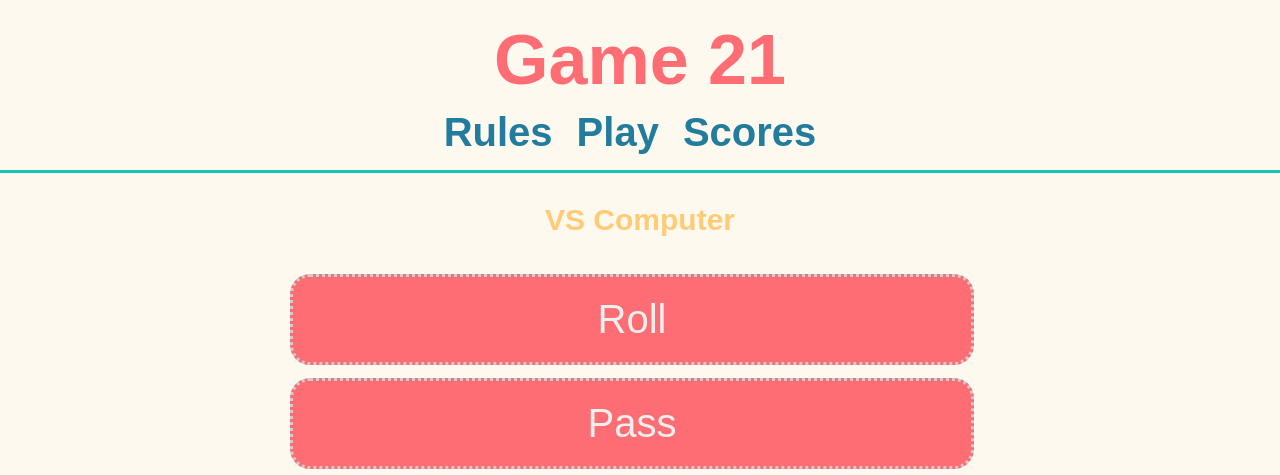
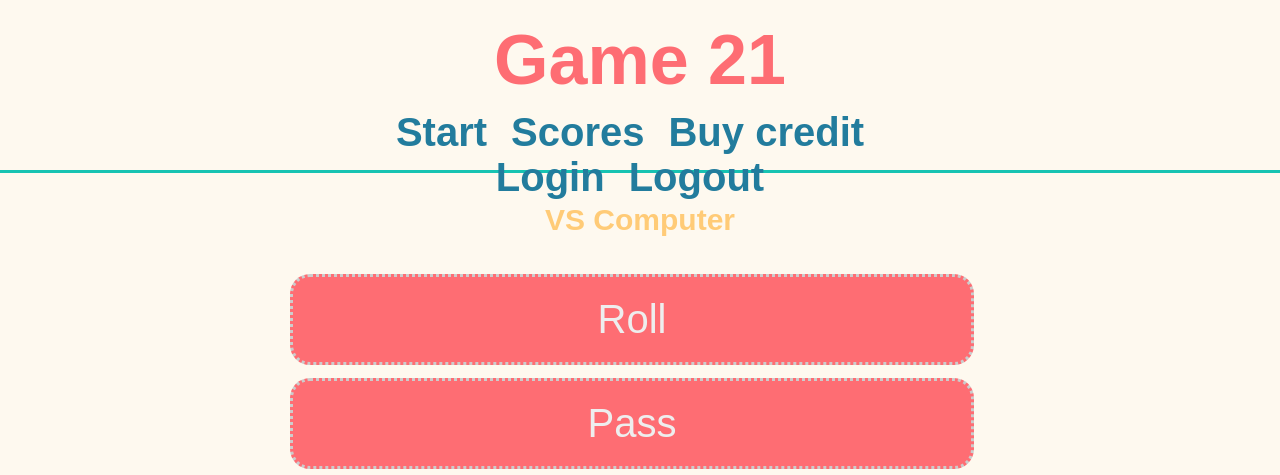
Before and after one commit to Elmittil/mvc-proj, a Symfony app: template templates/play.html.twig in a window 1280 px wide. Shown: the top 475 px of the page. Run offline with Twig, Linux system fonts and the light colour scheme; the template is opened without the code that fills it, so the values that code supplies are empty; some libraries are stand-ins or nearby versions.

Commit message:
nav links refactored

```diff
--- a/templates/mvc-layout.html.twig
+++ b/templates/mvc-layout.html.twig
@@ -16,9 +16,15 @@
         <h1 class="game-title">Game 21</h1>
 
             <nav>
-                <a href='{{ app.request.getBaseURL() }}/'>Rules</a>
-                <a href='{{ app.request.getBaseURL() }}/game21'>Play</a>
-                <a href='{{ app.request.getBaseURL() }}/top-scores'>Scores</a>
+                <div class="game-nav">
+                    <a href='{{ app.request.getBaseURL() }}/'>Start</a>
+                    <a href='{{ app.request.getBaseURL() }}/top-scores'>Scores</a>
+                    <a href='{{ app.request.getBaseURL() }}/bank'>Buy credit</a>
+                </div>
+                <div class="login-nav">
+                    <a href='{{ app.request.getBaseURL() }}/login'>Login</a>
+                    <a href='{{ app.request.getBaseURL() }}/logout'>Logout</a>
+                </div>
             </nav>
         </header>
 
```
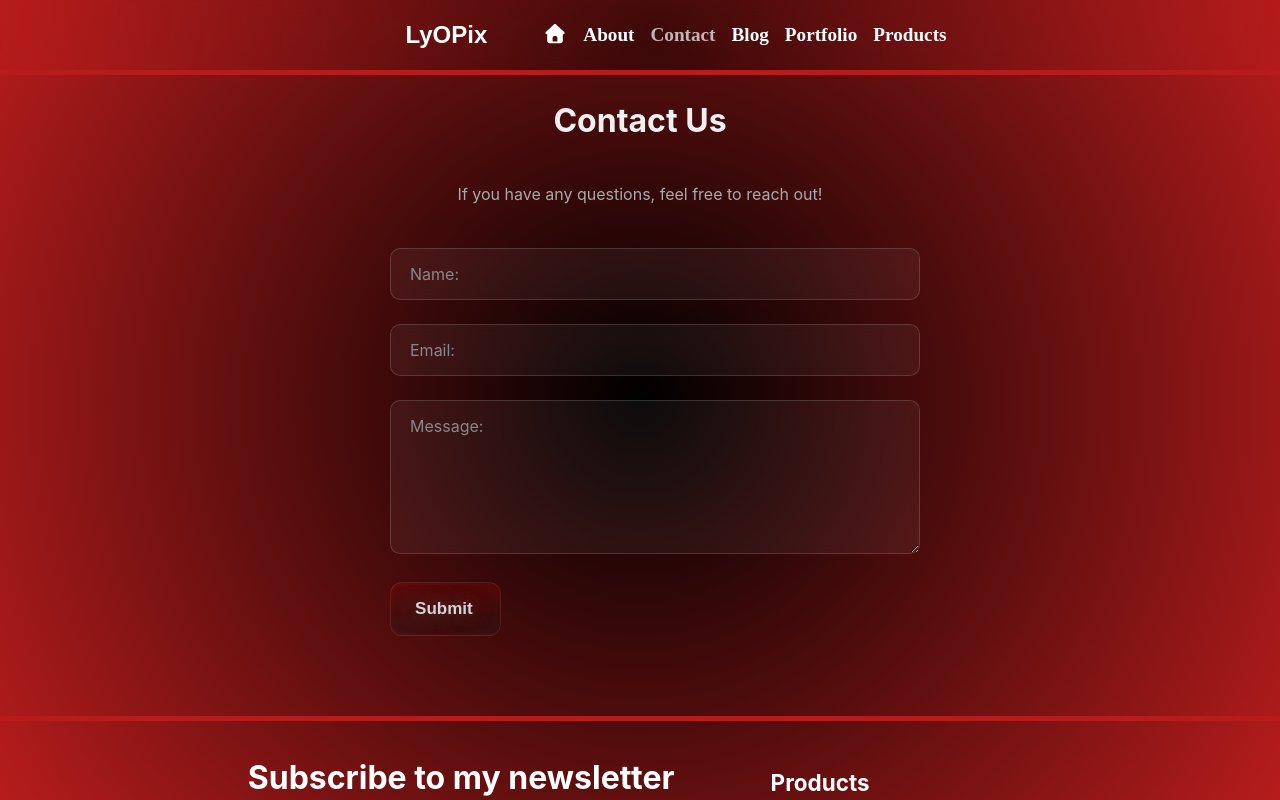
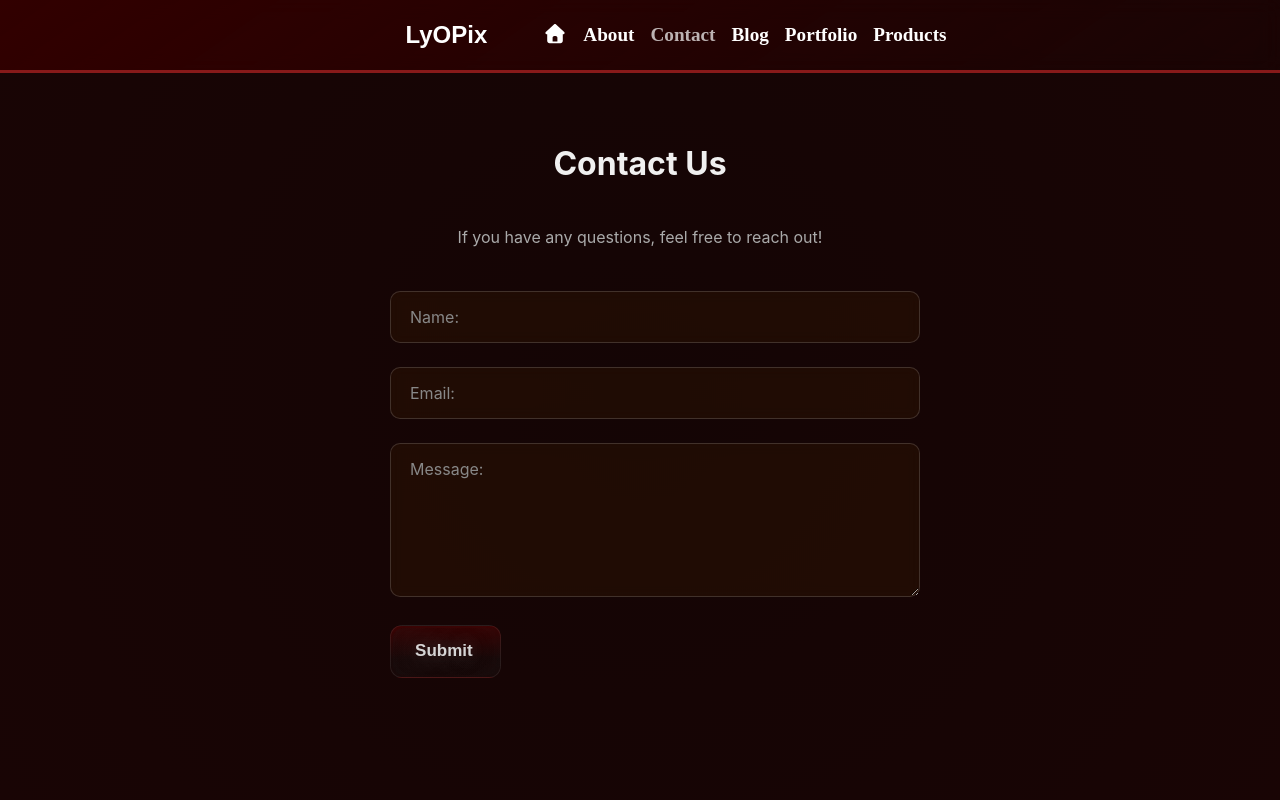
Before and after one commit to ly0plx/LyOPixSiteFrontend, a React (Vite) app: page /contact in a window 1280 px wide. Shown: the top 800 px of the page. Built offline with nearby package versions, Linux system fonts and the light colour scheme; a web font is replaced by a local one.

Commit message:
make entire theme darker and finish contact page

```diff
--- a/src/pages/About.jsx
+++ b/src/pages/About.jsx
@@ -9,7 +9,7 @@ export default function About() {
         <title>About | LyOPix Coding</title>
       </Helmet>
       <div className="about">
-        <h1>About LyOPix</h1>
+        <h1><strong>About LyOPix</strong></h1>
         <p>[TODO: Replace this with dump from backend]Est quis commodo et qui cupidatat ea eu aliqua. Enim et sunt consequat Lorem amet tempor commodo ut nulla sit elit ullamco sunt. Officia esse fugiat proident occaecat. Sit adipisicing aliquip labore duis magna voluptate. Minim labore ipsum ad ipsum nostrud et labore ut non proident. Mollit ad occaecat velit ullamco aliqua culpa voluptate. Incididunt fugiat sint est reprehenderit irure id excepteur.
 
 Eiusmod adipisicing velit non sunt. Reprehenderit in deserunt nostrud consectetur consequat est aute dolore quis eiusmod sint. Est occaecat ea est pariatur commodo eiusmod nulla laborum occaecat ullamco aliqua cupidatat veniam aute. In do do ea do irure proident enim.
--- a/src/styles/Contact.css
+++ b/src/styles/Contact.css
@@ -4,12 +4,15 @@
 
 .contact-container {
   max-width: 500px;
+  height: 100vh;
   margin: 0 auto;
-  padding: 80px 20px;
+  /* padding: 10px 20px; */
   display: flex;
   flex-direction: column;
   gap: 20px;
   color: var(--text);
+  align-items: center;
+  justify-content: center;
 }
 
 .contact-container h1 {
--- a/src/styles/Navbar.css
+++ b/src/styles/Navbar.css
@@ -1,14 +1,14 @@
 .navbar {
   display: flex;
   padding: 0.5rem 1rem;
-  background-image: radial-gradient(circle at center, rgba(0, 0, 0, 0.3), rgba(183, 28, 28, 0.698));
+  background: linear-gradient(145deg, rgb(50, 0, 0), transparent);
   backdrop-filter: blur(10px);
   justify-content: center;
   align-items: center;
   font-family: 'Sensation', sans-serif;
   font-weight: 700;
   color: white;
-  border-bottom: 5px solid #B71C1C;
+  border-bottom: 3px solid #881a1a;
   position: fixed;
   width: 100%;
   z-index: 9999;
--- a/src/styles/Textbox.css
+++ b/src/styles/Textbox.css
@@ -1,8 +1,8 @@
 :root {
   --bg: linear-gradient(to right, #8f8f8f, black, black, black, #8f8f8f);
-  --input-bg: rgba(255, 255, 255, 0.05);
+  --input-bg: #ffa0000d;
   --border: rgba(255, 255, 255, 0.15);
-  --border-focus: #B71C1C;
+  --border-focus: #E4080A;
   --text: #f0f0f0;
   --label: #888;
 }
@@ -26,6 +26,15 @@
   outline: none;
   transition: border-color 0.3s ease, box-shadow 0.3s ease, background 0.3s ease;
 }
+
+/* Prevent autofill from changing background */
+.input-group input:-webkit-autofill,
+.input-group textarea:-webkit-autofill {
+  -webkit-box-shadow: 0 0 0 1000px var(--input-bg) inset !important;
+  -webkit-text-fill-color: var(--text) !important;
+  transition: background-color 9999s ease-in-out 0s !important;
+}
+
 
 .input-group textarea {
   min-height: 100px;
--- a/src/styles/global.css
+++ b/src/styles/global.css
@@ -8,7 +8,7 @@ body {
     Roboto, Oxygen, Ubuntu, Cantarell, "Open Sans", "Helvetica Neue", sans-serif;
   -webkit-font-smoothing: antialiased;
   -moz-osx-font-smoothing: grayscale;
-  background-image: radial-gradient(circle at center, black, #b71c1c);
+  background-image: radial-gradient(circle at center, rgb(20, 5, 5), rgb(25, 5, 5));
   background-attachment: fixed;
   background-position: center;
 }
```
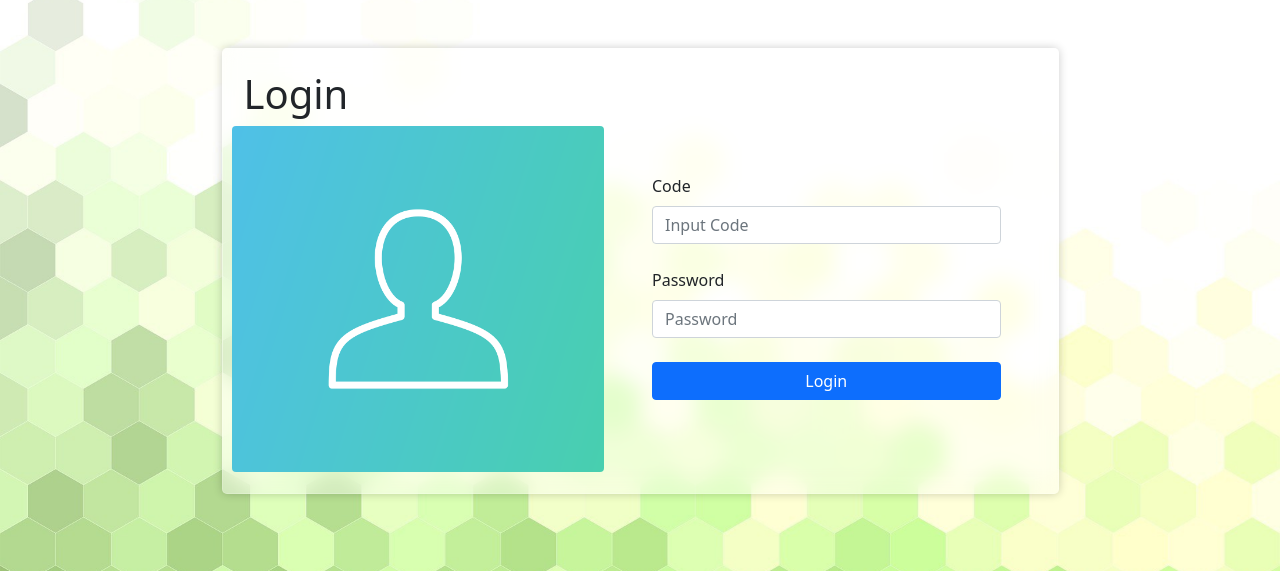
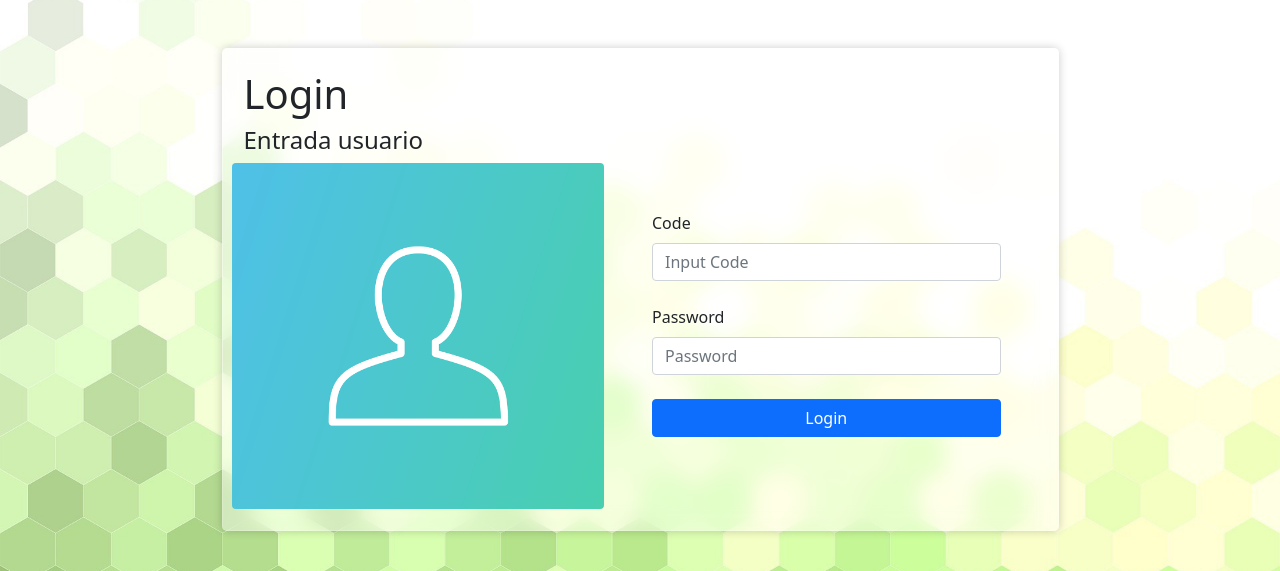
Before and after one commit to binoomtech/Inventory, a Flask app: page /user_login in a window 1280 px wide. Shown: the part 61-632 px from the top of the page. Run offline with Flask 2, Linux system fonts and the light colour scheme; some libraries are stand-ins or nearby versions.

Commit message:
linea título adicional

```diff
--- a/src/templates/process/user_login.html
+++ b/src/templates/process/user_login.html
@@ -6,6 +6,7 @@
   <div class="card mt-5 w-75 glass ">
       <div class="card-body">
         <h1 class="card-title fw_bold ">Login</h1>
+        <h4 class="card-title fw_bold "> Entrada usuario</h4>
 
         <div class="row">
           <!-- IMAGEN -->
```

WHAT THE TASK REQUIRES :: A faithful reproduction of every entry, with no pictures, is the expected answer.

ANSWER BELOW ::
Before and after one commit to Elmittil/mvc-proj, a Symfony app: template templates/play.html.twig in a window 1280 px wide. Shown: the top 475 px of the page. Run offline with Twig, Linux system fonts and the light colour scheme; the template is opened without the code that fills it, so the values that code supplies are empty; some libraries are stand-ins or nearby versions.

Commit message:
nav links refactored

```diff
--- a/templates/mvc-layout.html.twig
+++ b/templates/mvc-layout.html.twig
@@ -16,9 +16,15 @@
         <h1 class="game-title">Game 21</h1>
 
             <nav>
-                <a href='{{ app.request.getBaseURL() }}/'>Rules</a>
-                <a href='{{ app.request.getBaseURL() }}/game21'>Play</a>
-                <a href='{{ app.request.getBaseURL() }}/top-scores'>Scores</a>
+                <div class="game-nav">
+                    <a href='{{ app.request.getBaseURL() }}/'>Start</a>
+                    <a href='{{ app.request.getBaseURL() }}/top-scores'>Scores</a>
+                    <a href='{{ app.request.getBaseURL() }}/bank'>Buy credit</a>
+                </div>
+                <div class="login-nav">
+                    <a href='{{ app.request.getBaseURL() }}/login'>Login</a>
+                    <a href='{{ app.request.getBaseURL() }}/logout'>Logout</a>
+                </div>
             </nav>
         </header>
 
```
Before and after one commit to ly0plx/LyOPixSiteFrontend, a React (Vite) app: page /contact in a window 1280 px wide. Shown: the top 800 px of the page. Built offline with nearby package versions, Linux system fonts and the light colour scheme; a web font is replaced by a local one.

Commit message:
make entire theme darker and finish contact page

```diff
--- a/src/pages/About.jsx
+++ b/src/pages/About.jsx
@@ -9,7 +9,7 @@ export default function About() {
         <title>About | LyOPix Coding</title>
       </Helmet>
       <div className="about">
-        <h1>About LyOPix</h1>
+        <h1><strong>About LyOPix</strong></h1>
         <p>[TODO: Replace this with dump from backend]Est quis commodo et qui cupidatat ea eu aliqua. Enim et sunt consequat Lorem amet tempor commodo ut nulla sit elit ullamco sunt. Officia esse fugiat proident occaecat. Sit adipisicing aliquip labore duis magna voluptate. Minim labore ipsum ad ipsum nostrud et labore ut non proident. Mollit ad occaecat velit ullamco aliqua culpa voluptate. Incididunt fugiat sint est reprehenderit irure id excepteur.
 
 Eiusmod adipisicing velit non sunt. Reprehenderit in deserunt nostrud consectetur consequat est aute dolore quis eiusmod sint. Est occaecat ea est pariatur commodo eiusmod nulla laborum occaecat ullamco aliqua cupidatat veniam aute. In do do ea do irure proident enim.
--- a/src/styles/Contact.css
+++ b/src/styles/Contact.css
@@ -4,12 +4,15 @@
 
 .contact-container {
   max-width: 500px;
+  height: 100vh;
   margin: 0 auto;
-  padding: 80px 20px;
+  /* padding: 10px 20px; */
   display: flex;
   flex-direction: column;
   gap: 20px;
   color: var(--text);
+  align-items: center;
+  justify-content: center;
 }
 
 .contact-container h1 {
--- a/src/styles/Navbar.css
+++ b/src/styles/Navbar.css
@@ -1,14 +1,14 @@
 .navbar {
   display: flex;
   padding: 0.5rem 1rem;
-  background-image: radial-gradient(circle at center, rgba(0, 0, 0, 0.3), rgba(183, 28, 28, 0.698));
+  background: linear-gradient(145deg, rgb(50, 0, 0), transparent);
   backdrop-filter: blur(10px);
   justify-content: center;
   align-items: center;
   font-family: 'Sensation', sans-serif;
   font-weight: 700;
   color: white;
-  border-bottom: 5px solid #B71C1C;
+  border-bottom: 3px solid #881a1a;
   position: fixed;
   width: 100%;
   z-index: 9999;
--- a/src/styles/Textbox.css
+++ b/src/styles/Textbox.css
@@ -1,8 +1,8 @@
 :root {
   --bg: linear-gradient(to right, #8f8f8f, black, black, black, #8f8f8f);
-  --input-bg: rgba(255, 255, 255, 0.05);
+  --input-bg: #ffa0000d;
   --border: rgba(255, 255, 255, 0.15);
-  --border-focus: #B71C1C;
+  --border-focus: #E4080A;
   --text: #f0f0f0;
   --label: #888;
 }
@@ -26,6 +26,15 @@
   outline: none;
   transition: border-color 0.3s ease, box-shadow 0.3s ease, background 0.3s ease;
 }
+
+/* Prevent autofill from changing background */
+.input-group input:-webkit-autofill,
+.input-group textarea:-webkit-autofill {
+  -webkit-box-shadow: 0 0 0 1000px var(--input-bg) inset !important;
+  -webkit-text-fill-color: var(--text) !important;
+  transition: background-color 9999s ease-in-out 0s !important;
+}
+
 
 .input-group textarea {
   min-height: 100px;
--- a/src/styles/global.css
+++ b/src/styles/global.css
@@ -8,7 +8,7 @@ body {
     Roboto, Oxygen, Ubuntu, Cantarell, "Open Sans", "Helvetica Neue", sans-serif;
   -webkit-font-smoothing: antialiased;
   -moz-osx-font-smoothing: grayscale;
-  background-image: radial-gradient(circle at center, black, #b71c1c);
+  background-image: radial-gradient(circle at center, rgb(20, 5, 5), rgb(25, 5, 5));
   background-attachment: fixed;
   background-position: center;
 }
```
Before and after one commit to binoomtech/Inventory, a Flask app: page /user_login in a window 1280 px wide. Shown: the part 61-632 px from the top of the page. Run offline with Flask 2, Linux system fonts and the light colour scheme; some libraries are stand-ins or nearby versions.

Commit message:
linea título adicional

```diff
--- a/src/templates/process/user_login.html
+++ b/src/templates/process/user_login.html
@@ -6,6 +6,7 @@
   <div class="card mt-5 w-75 glass ">
       <div class="card-body">
         <h1 class="card-title fw_bold ">Login</h1>
+        <h4 class="card-title fw_bold "> Entrada usuario</h4>
 
         <div class="row">
           <!-- IMAGEN -->
```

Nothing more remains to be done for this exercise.